== LISTED ENTRIES ==
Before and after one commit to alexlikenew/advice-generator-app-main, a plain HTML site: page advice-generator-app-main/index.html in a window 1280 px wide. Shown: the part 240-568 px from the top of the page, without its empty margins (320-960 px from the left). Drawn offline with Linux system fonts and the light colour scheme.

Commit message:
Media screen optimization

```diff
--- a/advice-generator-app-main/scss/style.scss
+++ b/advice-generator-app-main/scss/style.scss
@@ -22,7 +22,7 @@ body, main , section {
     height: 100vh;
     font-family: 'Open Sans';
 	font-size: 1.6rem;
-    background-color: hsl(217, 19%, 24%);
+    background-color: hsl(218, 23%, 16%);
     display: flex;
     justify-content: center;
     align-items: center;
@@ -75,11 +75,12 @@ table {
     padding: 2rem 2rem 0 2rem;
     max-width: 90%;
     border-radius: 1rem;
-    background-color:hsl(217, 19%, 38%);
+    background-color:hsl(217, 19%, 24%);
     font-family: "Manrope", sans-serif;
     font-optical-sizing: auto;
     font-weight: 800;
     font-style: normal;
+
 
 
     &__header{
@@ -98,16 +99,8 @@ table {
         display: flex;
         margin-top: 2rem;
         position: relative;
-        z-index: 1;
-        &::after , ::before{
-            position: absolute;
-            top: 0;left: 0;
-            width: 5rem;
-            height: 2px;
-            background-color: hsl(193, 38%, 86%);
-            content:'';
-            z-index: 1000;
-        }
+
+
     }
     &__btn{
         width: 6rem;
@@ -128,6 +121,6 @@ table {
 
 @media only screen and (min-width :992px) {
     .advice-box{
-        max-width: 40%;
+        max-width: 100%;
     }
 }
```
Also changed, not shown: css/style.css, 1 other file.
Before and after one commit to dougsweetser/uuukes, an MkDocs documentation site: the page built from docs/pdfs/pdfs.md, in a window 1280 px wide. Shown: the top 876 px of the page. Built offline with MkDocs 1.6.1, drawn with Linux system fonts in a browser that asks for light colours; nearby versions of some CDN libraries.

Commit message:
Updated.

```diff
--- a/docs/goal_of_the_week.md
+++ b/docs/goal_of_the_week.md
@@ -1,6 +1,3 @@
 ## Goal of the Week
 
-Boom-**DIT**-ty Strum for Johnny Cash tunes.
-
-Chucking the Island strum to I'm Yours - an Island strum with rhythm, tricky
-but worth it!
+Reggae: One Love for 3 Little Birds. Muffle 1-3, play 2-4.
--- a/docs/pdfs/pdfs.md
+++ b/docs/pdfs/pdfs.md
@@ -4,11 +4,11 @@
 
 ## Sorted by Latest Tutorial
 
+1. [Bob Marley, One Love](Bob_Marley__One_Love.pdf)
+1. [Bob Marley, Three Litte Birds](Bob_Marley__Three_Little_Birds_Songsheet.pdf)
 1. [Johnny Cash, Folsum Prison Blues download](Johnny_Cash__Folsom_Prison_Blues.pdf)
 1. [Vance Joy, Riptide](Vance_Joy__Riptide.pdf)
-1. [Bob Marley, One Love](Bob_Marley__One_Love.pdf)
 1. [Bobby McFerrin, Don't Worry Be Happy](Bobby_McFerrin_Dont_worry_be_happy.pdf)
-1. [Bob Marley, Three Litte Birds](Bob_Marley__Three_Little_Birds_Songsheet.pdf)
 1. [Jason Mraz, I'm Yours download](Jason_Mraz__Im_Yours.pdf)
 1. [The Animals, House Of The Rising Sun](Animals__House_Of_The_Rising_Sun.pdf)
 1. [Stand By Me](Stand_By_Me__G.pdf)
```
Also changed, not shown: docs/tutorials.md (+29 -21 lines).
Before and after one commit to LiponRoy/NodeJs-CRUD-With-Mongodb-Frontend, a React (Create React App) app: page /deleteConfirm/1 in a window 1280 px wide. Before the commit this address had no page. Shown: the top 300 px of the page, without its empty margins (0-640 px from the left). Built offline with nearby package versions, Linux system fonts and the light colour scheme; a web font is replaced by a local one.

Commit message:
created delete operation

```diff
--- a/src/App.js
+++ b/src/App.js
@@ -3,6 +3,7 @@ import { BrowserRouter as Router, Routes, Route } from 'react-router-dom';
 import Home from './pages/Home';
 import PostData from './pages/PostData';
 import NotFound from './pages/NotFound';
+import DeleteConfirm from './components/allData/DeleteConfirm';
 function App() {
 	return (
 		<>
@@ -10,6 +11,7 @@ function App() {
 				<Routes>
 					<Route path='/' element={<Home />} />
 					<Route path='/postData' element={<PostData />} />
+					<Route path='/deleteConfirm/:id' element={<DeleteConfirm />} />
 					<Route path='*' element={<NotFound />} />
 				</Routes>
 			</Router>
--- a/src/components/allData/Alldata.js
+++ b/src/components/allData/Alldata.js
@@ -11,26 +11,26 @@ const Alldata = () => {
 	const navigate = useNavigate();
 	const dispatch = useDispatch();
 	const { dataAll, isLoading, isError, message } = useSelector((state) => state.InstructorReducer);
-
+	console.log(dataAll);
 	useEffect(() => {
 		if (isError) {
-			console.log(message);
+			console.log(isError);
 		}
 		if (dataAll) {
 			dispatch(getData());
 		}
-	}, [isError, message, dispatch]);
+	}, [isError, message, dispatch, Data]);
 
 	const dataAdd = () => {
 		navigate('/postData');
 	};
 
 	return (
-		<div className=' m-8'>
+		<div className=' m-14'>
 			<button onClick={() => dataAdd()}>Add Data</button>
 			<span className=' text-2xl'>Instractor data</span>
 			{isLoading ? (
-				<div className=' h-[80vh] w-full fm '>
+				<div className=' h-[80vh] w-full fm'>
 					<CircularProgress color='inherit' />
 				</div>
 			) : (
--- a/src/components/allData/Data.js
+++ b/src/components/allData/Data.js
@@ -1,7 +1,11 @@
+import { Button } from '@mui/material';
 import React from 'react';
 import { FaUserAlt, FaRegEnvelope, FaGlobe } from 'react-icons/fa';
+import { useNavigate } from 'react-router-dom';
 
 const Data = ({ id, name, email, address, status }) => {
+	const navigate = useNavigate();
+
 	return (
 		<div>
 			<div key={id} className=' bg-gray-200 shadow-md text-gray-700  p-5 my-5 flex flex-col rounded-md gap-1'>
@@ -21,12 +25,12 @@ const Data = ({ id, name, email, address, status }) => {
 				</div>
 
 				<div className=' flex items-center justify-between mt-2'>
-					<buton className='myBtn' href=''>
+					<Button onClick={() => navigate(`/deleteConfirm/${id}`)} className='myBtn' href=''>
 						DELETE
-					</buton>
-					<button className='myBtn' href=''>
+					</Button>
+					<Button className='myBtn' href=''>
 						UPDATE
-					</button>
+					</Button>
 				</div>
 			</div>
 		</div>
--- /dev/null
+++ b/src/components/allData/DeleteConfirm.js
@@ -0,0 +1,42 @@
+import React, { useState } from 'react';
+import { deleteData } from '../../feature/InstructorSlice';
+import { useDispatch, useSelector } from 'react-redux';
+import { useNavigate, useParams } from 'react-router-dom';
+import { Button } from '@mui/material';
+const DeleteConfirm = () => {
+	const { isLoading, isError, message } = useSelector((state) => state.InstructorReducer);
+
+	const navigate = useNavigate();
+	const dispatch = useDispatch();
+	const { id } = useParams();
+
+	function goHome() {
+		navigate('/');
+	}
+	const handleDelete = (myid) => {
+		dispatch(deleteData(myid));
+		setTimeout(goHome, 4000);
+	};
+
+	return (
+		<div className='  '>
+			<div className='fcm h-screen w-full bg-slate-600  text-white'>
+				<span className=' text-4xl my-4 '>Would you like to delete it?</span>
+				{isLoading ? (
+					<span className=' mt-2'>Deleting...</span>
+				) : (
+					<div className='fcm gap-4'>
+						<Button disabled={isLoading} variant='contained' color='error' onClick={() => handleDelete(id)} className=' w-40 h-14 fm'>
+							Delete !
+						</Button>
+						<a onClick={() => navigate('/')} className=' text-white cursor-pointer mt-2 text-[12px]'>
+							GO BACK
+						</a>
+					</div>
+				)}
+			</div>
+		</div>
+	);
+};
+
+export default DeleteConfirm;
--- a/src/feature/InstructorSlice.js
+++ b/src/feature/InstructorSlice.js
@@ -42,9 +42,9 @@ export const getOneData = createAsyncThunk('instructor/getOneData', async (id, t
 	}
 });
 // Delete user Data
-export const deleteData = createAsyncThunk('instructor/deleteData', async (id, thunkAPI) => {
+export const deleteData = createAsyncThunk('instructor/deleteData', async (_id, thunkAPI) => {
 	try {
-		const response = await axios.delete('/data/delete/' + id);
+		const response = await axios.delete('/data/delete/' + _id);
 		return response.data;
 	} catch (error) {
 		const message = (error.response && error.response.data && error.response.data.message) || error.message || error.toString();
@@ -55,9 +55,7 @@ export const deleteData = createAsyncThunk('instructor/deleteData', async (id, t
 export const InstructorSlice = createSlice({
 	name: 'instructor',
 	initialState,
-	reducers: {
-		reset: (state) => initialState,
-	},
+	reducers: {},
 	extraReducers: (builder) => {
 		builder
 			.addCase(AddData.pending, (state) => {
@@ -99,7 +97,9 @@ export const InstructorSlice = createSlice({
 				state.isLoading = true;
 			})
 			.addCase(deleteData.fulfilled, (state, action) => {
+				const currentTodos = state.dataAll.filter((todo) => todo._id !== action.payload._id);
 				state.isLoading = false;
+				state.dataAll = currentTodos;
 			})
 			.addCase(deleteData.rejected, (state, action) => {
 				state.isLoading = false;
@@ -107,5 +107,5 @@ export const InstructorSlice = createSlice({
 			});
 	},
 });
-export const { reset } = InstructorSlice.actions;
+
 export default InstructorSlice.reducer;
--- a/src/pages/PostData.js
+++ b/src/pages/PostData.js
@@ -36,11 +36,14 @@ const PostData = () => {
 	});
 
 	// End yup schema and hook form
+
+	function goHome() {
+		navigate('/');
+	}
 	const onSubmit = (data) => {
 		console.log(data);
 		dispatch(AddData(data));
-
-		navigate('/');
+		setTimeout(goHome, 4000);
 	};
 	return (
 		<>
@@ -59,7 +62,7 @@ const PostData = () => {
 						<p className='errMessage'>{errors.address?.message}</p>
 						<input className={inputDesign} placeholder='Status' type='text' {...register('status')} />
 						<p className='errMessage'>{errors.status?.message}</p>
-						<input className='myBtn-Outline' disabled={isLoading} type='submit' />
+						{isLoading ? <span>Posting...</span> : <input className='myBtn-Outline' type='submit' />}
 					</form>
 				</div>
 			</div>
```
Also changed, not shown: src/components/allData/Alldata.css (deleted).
===
- EXERCISE DESCRIPTION -
Please state how many lines of the listing contain the string "InstructorSlice". Give only that number.

- EXPECTED ANSWER -
8